> _Given records_
━━━━━━━━━━
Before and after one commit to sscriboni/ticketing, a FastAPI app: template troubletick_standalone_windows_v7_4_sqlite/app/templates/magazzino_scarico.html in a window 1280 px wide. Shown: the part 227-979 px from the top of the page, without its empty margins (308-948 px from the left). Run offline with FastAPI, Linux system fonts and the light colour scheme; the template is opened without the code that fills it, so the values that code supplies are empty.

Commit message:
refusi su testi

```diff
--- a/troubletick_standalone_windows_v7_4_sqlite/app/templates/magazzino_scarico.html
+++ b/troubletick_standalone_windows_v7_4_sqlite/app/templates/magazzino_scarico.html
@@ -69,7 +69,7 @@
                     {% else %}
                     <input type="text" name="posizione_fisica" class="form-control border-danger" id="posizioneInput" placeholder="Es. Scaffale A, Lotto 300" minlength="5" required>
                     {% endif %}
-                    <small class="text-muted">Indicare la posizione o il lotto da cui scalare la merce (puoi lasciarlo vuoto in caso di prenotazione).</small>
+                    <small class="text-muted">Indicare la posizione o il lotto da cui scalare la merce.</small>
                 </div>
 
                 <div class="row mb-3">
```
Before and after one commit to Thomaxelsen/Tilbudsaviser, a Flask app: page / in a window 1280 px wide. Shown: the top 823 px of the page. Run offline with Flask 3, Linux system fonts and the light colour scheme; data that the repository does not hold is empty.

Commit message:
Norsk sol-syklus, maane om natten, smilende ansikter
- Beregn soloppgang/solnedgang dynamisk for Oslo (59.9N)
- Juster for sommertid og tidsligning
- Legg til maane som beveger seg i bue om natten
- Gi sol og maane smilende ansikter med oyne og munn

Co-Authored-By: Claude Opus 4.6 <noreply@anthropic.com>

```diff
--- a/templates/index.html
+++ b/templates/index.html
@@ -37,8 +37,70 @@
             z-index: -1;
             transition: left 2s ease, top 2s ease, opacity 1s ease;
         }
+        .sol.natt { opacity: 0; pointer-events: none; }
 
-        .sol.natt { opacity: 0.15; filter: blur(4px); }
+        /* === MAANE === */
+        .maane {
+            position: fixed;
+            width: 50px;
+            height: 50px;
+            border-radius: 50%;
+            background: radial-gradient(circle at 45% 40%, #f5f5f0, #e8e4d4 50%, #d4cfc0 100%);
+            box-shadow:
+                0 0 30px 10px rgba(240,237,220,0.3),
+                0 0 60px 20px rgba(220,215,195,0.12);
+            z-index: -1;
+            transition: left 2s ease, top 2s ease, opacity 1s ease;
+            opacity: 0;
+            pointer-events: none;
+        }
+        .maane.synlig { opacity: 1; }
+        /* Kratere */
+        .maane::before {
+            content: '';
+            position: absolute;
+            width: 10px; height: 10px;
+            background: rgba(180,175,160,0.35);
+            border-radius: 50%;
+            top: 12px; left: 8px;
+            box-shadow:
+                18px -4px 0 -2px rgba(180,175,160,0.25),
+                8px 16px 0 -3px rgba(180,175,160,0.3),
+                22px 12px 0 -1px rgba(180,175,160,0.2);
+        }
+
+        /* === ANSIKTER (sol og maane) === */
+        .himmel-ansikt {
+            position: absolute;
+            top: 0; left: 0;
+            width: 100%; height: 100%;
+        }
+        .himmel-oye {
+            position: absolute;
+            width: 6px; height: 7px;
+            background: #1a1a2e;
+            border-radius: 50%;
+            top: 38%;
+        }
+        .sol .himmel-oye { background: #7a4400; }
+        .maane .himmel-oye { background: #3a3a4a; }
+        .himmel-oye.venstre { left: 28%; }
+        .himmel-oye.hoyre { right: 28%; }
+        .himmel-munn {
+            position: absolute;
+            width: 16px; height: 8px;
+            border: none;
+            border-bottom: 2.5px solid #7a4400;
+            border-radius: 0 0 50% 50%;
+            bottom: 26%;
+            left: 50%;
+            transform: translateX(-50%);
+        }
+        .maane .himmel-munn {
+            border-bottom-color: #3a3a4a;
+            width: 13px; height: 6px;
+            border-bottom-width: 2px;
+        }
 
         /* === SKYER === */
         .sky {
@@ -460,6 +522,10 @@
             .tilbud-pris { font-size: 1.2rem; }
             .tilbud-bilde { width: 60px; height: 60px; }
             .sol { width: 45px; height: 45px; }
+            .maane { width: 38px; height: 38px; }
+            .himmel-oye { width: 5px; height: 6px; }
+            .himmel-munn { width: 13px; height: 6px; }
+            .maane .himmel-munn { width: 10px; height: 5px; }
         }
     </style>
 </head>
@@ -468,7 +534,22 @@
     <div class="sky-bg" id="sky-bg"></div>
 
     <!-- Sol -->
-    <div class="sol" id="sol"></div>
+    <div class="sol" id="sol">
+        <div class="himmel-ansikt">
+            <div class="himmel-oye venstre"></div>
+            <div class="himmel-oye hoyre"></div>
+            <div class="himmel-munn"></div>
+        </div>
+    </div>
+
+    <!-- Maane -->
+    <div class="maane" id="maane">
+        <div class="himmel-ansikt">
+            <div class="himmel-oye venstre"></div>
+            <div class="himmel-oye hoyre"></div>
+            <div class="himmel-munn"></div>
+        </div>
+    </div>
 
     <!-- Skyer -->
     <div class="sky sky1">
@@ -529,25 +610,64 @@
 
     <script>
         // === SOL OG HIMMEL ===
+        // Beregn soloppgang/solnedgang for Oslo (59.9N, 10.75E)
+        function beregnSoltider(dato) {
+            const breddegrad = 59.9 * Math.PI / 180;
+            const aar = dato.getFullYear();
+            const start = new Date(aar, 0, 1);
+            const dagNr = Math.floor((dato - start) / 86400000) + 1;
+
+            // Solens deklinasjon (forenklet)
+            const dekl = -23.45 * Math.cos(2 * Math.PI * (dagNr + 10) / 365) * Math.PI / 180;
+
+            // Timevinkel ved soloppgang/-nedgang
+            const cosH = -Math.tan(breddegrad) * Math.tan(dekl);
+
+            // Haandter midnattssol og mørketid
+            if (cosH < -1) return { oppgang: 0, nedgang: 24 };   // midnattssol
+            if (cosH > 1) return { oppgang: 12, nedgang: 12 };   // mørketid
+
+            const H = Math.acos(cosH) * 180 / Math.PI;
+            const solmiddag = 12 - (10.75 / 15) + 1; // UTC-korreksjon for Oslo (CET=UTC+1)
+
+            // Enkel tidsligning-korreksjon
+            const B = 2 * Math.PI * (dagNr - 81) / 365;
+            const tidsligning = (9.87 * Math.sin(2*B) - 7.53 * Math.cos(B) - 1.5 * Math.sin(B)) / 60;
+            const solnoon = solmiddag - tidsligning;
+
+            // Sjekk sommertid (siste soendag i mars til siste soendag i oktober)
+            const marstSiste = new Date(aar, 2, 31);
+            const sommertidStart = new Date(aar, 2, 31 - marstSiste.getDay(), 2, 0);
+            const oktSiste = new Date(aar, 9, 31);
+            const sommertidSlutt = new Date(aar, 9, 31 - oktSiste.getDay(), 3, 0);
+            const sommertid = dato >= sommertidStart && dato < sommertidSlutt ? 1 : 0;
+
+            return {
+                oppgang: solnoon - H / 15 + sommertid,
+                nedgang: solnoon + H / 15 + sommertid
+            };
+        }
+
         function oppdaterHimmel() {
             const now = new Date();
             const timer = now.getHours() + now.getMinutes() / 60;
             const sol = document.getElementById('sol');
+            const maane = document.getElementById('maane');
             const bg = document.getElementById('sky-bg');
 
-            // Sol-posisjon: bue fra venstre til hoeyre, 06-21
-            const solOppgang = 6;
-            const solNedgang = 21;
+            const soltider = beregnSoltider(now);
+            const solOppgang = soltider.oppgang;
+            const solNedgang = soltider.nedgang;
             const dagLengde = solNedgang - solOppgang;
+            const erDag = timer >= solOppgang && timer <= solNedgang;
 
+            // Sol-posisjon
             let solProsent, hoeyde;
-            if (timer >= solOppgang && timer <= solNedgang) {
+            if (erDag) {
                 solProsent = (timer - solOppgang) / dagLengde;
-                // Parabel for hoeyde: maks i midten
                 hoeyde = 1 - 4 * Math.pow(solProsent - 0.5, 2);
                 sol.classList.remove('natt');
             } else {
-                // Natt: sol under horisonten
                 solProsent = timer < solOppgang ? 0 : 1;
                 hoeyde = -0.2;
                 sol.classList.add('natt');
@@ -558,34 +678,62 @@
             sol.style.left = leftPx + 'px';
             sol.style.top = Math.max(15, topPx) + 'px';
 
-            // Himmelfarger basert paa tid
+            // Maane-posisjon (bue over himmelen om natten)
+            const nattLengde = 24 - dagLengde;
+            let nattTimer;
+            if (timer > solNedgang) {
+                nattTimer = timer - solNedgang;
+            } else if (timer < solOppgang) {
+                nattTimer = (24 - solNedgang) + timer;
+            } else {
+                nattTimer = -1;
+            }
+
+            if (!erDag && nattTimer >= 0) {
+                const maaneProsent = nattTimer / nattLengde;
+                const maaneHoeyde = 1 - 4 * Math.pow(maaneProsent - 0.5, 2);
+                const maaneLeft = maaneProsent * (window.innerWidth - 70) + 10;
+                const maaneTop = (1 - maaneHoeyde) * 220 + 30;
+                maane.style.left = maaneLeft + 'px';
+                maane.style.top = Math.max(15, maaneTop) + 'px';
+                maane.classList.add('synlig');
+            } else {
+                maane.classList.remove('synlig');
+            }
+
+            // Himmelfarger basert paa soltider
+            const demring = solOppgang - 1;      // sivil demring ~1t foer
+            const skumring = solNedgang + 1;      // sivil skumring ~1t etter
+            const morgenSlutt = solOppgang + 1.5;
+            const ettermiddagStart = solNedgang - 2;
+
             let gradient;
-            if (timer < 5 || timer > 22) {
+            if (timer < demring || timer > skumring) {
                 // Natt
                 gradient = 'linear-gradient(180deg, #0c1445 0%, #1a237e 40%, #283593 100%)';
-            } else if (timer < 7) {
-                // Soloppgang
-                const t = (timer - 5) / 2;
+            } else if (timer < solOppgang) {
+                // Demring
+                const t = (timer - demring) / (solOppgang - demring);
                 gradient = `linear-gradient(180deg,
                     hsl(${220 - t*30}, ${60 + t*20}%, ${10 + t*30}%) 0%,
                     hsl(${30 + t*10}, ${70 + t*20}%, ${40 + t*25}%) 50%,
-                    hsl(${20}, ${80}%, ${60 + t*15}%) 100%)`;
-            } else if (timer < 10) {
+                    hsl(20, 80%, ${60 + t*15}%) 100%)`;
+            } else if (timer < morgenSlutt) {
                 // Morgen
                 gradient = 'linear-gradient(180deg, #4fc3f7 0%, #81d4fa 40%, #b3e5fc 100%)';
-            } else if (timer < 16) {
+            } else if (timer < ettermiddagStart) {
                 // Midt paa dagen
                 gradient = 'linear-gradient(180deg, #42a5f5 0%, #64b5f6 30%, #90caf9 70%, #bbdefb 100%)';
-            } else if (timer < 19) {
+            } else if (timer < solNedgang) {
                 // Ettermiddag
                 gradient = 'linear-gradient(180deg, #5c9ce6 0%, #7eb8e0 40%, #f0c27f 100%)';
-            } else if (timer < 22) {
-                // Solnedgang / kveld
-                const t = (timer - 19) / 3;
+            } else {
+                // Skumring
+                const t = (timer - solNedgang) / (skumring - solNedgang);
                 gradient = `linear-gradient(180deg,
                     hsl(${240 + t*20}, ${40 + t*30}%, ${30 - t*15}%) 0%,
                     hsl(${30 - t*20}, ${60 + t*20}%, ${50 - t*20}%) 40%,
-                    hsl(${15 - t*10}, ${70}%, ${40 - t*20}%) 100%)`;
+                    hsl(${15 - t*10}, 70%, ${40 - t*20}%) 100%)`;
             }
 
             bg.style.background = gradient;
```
━━━━━━━━━━
When the entries above show the word "transition" in a line, copy that line out.

> _Task response_
             transition: left 2s ease, top 2s ease, opacity 1s ease;
+            transition: left 2s ease, top 2s ease, opacity 1s ease;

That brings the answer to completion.